Monetary Policy Tightening and Long-Term Interest Rates


Amaral, Pedro, Economic Commentary (Cleveland)


The Federal Open Market Committee (FOMC) has maintained an accommodative monetary policy ever since the 2007 recession, and some financial market participants are concerned that long-term interest rates may increase more than should be expected when the Committee starts to tighten. But a look at five historical episodes of monetary policy tightening suggests that such an outcome is more likely when markets are surprised by policy actions or economic developments. Given the Fed's new policy tools, especially its evolution toward more transparent communications, the odds of a surprise are far less likely now.

In the wake of the last recession, the Federal Open Market Committee (FOMC) implemented what has arguably been the longest and most accommodating spell of monetary policy in its history. The Committee's traditional monetary policy tool, the federal funds rate (FFR), has been as low as it can be-at the zero lower bound, in economics jargon- since late 2008.

During the same time, new tools designed to deliver further accommodation in the context of the zero lower bound have been introduced. For example, in an effort to lower long-term interest rates, the Fed has purchased a substantial amount of assets that historically it has not held much of, like long-term Treasury securities and the debt and mortgage-backed securities (MBS) of federal agencies like Fannie Mae.

Another type of tool involves the Committee's communications with the public. In the statements it puts out after each meeting, the Committee has been using language meant to provide the market with "forward guidance"-information about what policy will likely be in the future.
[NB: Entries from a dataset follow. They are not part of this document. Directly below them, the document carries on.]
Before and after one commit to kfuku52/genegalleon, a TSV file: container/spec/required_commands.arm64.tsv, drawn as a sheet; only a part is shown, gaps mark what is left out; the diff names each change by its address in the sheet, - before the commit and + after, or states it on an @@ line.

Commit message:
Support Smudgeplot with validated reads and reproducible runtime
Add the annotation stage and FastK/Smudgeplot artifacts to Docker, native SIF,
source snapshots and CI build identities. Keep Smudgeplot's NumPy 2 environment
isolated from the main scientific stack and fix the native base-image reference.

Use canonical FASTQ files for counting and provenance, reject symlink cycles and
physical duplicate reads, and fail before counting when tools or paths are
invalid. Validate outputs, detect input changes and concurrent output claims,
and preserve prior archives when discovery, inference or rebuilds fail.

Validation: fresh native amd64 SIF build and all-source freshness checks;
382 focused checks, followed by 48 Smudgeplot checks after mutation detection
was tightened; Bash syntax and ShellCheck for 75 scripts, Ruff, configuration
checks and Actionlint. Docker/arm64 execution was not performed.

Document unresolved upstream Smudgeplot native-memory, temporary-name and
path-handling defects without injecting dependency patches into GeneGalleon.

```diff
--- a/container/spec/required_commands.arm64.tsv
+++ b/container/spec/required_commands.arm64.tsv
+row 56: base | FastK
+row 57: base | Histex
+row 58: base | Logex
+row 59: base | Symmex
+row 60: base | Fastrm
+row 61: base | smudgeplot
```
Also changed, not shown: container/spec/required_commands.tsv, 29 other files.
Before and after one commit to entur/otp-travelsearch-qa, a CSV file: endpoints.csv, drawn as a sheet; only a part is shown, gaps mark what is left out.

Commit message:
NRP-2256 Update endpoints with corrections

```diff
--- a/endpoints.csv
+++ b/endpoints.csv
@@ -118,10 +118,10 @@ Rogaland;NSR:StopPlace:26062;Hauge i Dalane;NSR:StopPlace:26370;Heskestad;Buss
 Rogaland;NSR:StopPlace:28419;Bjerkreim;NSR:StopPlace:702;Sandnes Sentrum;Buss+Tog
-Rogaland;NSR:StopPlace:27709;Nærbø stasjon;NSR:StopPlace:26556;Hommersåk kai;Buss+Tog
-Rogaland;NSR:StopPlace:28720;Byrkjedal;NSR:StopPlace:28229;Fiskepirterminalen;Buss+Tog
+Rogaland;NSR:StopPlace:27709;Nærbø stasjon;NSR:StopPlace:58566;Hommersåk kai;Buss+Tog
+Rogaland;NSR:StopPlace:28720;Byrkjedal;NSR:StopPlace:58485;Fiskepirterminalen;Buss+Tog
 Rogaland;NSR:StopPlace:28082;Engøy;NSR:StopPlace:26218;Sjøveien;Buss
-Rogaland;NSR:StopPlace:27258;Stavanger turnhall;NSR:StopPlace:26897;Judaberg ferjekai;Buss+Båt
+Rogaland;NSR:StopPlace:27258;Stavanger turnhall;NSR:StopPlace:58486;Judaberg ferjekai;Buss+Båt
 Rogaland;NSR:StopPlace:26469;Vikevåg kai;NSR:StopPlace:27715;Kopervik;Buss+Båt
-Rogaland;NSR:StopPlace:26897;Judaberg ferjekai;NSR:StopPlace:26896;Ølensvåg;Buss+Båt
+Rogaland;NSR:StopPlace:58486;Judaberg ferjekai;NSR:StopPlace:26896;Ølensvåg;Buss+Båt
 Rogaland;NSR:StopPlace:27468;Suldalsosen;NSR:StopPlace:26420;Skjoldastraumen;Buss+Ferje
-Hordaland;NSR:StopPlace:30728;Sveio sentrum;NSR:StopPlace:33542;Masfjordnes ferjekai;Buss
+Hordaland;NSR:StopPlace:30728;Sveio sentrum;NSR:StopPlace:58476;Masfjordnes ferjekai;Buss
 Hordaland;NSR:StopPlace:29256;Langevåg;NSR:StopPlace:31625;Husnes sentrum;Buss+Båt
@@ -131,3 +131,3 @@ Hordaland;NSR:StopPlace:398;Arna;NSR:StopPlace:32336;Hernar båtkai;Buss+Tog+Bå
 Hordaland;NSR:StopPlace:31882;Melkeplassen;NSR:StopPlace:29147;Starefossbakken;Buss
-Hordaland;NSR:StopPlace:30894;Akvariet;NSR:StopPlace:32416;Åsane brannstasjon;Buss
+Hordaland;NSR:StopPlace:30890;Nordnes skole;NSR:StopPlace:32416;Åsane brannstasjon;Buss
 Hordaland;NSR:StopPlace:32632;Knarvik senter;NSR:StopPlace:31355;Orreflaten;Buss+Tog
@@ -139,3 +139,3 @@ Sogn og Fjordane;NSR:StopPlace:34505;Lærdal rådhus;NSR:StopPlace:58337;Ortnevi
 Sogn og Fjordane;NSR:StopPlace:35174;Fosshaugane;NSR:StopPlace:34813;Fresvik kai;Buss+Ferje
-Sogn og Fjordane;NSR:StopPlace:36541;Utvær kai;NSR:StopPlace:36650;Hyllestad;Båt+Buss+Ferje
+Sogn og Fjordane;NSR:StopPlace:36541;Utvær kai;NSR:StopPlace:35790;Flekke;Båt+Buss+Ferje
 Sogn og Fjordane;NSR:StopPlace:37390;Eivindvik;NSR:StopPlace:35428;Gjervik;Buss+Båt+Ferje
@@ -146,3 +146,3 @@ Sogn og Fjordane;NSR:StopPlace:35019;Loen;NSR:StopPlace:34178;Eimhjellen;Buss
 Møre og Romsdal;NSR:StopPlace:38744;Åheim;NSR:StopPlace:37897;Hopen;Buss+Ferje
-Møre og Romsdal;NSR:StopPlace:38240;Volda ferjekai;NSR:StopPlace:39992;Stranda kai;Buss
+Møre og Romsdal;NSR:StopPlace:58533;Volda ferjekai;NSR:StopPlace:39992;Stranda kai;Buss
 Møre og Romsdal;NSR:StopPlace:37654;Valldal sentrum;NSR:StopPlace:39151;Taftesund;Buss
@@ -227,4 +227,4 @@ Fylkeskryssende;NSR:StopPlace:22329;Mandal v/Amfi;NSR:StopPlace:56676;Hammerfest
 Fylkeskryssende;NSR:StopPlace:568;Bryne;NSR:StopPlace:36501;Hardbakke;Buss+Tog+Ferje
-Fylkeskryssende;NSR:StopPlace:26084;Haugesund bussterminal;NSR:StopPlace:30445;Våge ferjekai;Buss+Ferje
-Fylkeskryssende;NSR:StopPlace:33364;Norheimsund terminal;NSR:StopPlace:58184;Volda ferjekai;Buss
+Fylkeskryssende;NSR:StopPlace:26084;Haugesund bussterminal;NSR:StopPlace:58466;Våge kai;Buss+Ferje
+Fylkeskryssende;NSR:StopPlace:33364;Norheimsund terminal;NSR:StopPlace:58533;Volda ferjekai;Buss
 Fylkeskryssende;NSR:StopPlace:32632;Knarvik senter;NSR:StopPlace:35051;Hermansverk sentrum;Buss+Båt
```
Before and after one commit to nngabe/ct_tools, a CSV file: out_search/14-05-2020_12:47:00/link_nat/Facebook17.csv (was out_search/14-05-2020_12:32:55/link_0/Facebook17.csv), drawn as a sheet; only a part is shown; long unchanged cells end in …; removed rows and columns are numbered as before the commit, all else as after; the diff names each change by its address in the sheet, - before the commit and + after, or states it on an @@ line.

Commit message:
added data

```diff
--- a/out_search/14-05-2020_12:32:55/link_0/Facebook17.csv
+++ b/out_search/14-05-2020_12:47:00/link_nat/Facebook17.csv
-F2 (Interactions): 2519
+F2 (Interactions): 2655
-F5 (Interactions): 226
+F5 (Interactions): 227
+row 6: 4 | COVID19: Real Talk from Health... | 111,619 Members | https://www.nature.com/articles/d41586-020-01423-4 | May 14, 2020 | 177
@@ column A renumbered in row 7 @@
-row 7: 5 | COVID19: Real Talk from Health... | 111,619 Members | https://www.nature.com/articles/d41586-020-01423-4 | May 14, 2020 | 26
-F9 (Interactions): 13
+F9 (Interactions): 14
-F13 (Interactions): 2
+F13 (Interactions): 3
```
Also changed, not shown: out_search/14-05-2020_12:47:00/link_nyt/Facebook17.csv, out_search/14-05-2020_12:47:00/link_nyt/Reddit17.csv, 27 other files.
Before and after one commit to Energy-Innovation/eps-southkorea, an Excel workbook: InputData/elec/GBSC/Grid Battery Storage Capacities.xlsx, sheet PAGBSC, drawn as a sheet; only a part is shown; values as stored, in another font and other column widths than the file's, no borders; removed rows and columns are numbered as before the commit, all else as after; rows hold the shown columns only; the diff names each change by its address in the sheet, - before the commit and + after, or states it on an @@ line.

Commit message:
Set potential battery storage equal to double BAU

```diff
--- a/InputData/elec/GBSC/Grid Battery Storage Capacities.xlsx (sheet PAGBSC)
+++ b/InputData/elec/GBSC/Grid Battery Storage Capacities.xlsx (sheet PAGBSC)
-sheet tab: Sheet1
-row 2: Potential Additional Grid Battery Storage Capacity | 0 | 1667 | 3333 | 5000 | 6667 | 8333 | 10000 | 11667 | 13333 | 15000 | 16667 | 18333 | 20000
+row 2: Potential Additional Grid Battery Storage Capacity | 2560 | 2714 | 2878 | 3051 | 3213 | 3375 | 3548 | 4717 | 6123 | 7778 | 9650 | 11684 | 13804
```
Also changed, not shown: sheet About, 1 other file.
Recently, the Committee has promised to keep rates low for an extended period of time and conditioned the future path of the federal funds rate and the Fed's balance sheet on particular economic outcomes.

Perhaps because of the unprecedented nature of this episode, some financial market participants have raised concerns regarding the possibility that long-term interest rates may increase more than should be expected when the Committee starts to tighten. (As if on cue, in late June, the 10-year Treasury rate moved up almost 50 basis points in the space of two weeks.)

But I think history-and the Fed's new policy tools- suggest otherwise. After studying past tightening episodes, I conclude that the move to a less accommodative monetary policy stance is unlikely to bring about significant disruptions to credit markets, unless both the markets and the FOMC seriously underestimate future growth (or equivalently, future inflation). While some of the current circumstances, like the relatively high maturity of Treasuries outstanding or the historically unprecedented size of the Federal Reserve's balance sheet, may pose challenges, these should be overcome by the current set of policy tools the FOMC has at its disposal.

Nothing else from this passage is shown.